-- Task inputs --
* * * * *

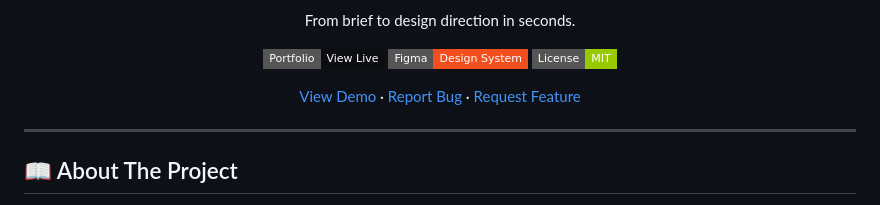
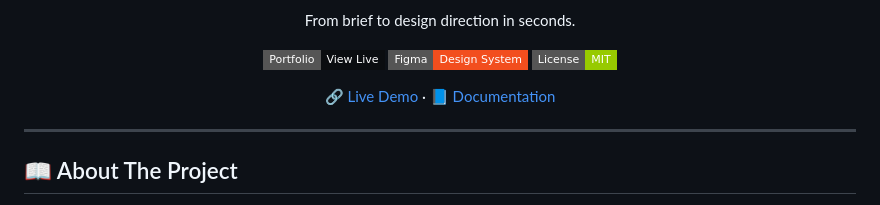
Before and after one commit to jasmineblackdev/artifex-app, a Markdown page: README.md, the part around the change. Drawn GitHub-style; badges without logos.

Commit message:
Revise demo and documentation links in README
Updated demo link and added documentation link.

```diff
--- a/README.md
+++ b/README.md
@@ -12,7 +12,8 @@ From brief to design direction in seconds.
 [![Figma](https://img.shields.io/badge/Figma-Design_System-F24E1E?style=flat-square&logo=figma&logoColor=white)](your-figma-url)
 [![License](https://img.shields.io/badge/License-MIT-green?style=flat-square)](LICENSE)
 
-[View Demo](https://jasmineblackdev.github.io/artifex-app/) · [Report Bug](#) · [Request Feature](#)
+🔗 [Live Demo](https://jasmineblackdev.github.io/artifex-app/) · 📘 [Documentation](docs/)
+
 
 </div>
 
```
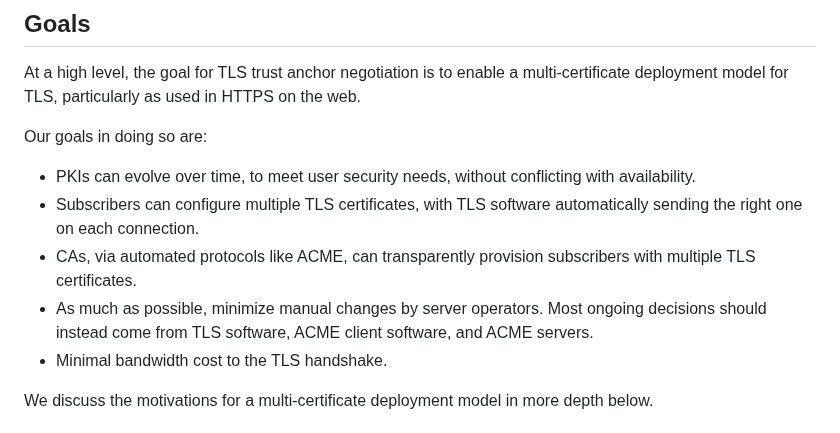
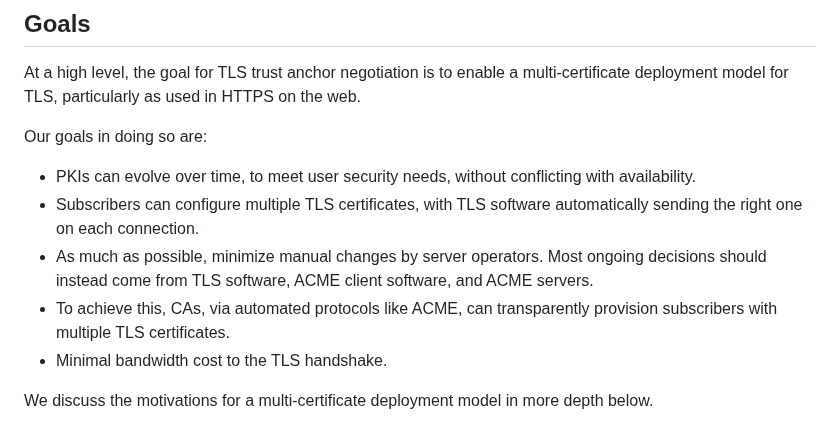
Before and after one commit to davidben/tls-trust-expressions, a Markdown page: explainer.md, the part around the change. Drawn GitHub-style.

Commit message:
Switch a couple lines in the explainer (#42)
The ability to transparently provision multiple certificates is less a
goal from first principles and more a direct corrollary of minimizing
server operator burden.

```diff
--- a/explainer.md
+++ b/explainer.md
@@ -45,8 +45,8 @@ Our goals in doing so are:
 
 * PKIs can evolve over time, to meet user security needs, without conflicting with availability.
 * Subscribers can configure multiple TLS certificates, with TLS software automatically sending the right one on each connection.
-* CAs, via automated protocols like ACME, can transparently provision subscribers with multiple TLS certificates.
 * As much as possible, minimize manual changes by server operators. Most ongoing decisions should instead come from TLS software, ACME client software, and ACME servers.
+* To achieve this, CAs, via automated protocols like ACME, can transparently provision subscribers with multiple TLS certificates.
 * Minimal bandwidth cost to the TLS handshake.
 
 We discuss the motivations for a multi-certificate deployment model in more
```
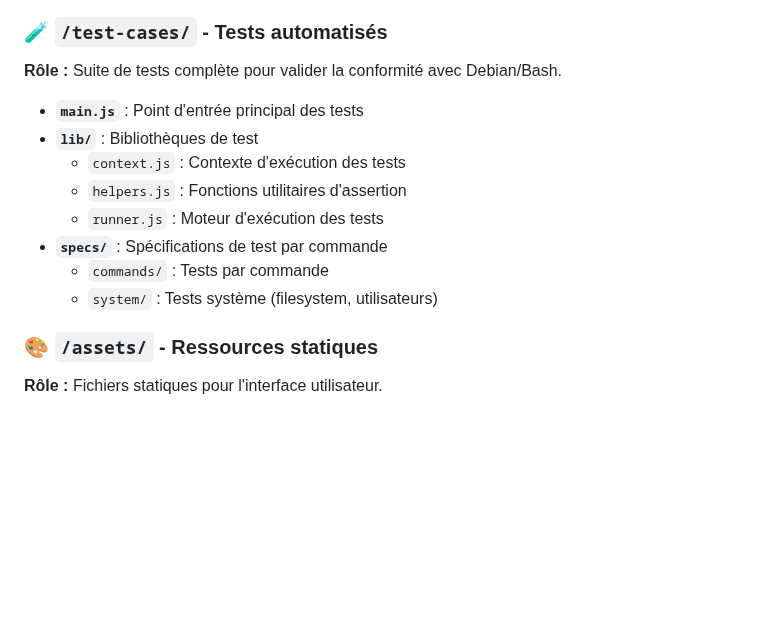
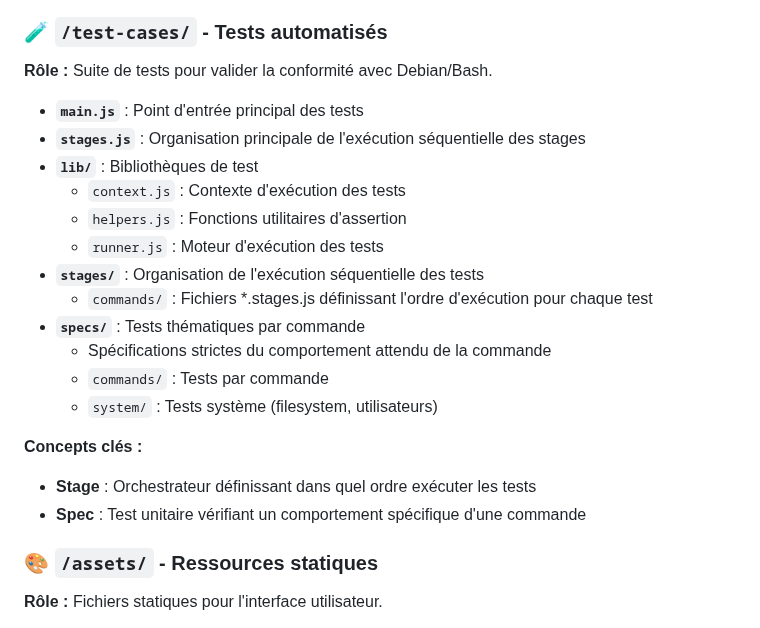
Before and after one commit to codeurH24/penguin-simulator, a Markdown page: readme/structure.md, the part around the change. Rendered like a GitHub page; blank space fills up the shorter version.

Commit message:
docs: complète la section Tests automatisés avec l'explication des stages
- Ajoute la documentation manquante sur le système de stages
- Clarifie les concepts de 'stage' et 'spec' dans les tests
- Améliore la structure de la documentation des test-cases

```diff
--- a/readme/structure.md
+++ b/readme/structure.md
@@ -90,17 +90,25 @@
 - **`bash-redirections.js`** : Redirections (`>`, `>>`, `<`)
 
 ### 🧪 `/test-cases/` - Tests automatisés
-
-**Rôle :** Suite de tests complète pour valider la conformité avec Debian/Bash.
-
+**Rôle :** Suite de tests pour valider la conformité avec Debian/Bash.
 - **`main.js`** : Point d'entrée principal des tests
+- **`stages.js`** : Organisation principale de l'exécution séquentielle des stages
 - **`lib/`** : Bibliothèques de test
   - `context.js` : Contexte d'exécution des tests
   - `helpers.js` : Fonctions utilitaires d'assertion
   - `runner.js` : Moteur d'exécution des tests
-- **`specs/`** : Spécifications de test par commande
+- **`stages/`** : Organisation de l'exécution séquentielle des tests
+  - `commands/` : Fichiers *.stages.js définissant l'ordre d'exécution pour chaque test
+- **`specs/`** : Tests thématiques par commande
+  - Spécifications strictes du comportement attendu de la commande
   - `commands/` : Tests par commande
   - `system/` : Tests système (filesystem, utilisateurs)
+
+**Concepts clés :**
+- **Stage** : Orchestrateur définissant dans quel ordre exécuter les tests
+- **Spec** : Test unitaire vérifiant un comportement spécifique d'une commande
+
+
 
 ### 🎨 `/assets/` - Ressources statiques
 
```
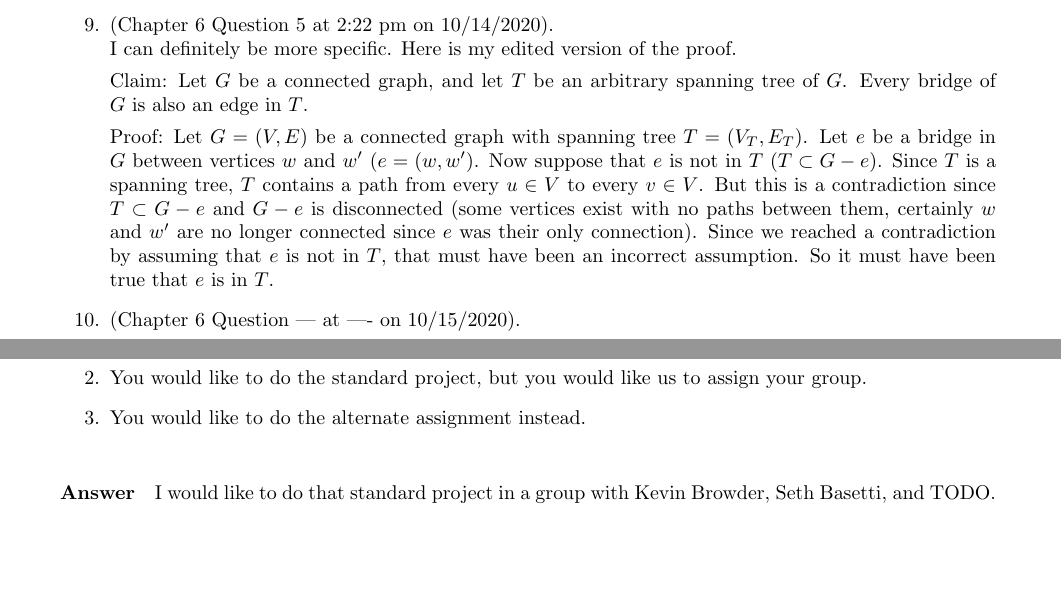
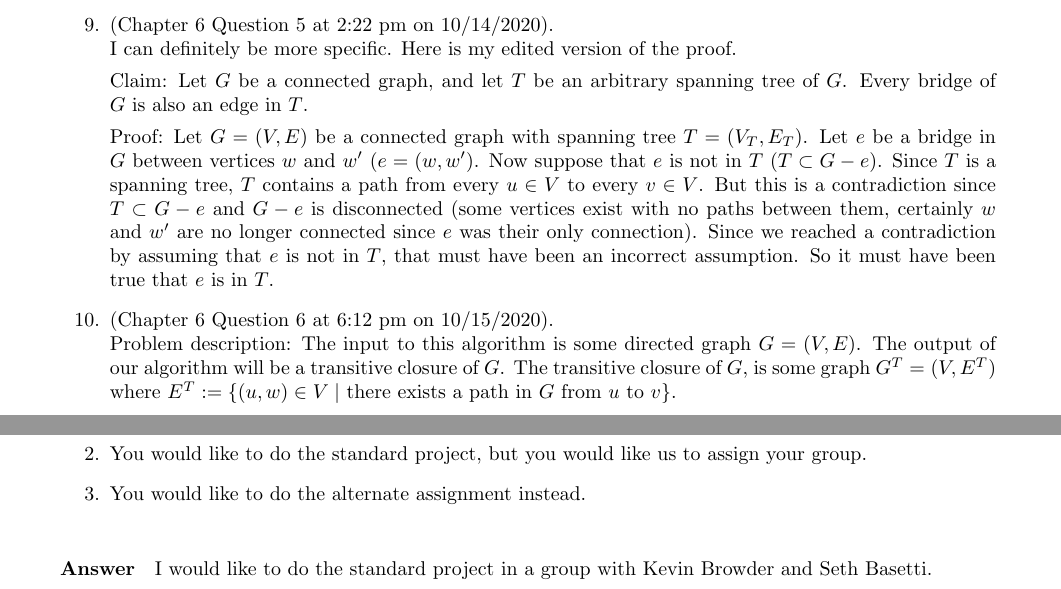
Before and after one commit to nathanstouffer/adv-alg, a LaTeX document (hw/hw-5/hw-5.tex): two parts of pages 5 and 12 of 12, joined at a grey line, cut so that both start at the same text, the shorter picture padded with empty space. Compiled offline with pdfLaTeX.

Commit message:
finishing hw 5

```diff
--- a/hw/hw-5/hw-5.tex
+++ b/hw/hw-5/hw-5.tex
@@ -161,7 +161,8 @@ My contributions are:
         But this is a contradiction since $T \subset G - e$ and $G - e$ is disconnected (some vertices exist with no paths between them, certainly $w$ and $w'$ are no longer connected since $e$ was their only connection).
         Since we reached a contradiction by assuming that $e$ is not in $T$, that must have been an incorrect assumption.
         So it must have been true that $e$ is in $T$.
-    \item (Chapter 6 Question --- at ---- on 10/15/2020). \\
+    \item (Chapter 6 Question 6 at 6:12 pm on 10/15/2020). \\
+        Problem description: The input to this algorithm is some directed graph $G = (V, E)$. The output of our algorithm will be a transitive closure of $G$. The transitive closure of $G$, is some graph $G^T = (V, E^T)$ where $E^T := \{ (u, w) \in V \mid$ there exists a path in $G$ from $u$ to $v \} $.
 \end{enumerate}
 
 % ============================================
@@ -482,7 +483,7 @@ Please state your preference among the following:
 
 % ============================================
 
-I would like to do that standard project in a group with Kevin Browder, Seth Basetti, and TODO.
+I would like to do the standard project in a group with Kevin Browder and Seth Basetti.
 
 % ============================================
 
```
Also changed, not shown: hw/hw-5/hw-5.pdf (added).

* * * * *

Among the lines of the material above, count those that include "Markdown" and report that number alone.

3